## WHAT YOU WILL DO
Filter the listing for lines containing "contracts".

## GIVEN INFORMATION

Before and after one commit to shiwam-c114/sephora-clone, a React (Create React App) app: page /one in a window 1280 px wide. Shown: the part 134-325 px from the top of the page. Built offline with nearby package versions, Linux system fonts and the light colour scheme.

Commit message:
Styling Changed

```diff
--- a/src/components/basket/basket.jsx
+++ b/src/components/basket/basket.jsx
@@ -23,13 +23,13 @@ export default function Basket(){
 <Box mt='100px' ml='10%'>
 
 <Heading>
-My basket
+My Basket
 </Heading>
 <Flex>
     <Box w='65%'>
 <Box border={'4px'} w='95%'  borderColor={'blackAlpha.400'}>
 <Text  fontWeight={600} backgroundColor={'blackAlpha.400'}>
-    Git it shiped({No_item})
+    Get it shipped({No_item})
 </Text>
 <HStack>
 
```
--
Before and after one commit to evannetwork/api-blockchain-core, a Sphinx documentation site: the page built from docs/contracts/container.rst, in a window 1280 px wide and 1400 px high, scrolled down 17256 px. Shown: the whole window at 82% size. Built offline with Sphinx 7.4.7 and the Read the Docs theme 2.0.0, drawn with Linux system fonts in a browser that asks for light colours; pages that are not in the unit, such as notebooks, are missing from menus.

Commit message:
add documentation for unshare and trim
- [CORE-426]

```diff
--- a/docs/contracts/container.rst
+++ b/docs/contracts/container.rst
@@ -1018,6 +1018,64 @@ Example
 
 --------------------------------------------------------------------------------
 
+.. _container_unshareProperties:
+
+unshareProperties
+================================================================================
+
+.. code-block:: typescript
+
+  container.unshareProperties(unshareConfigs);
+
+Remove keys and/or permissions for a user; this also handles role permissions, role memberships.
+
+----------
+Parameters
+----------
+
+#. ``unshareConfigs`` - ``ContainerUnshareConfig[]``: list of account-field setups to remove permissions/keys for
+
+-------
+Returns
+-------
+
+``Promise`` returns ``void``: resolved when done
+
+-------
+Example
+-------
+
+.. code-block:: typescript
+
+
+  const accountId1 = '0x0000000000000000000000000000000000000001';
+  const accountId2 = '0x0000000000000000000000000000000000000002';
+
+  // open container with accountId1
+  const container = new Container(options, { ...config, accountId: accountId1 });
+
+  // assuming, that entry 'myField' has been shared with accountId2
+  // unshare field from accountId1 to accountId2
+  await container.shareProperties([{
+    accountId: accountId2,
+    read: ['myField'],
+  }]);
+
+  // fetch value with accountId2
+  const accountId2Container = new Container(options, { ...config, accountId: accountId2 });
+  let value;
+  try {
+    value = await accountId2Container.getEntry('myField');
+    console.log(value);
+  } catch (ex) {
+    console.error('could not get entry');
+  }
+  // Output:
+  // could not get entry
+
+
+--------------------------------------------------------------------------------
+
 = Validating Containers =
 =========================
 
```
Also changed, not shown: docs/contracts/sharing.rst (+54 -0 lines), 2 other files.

## OUTPUT OF THE EXERCISE
Before and after one commit to evannetwork/api-blockchain-core, a Sphinx documentation site: the page built from docs/contracts/container.rst, in a window 1280 px wide and 1400 px high, scrolled down 17256 px. Shown: the whole window at 82% size. Built offline with Sphinx 7.4.7 and the Read the Docs theme 2.0.0, drawn with Linux system fonts in a browser that asks for light colours; pages that are not in the unit, such as notebooks, are missing from menus.
--- a/docs/contracts/container.rst
+++ b/docs/contracts/container.rst
Also changed, not shown: docs/contracts/sharing.rst (+54 -0 lines), 2 other files.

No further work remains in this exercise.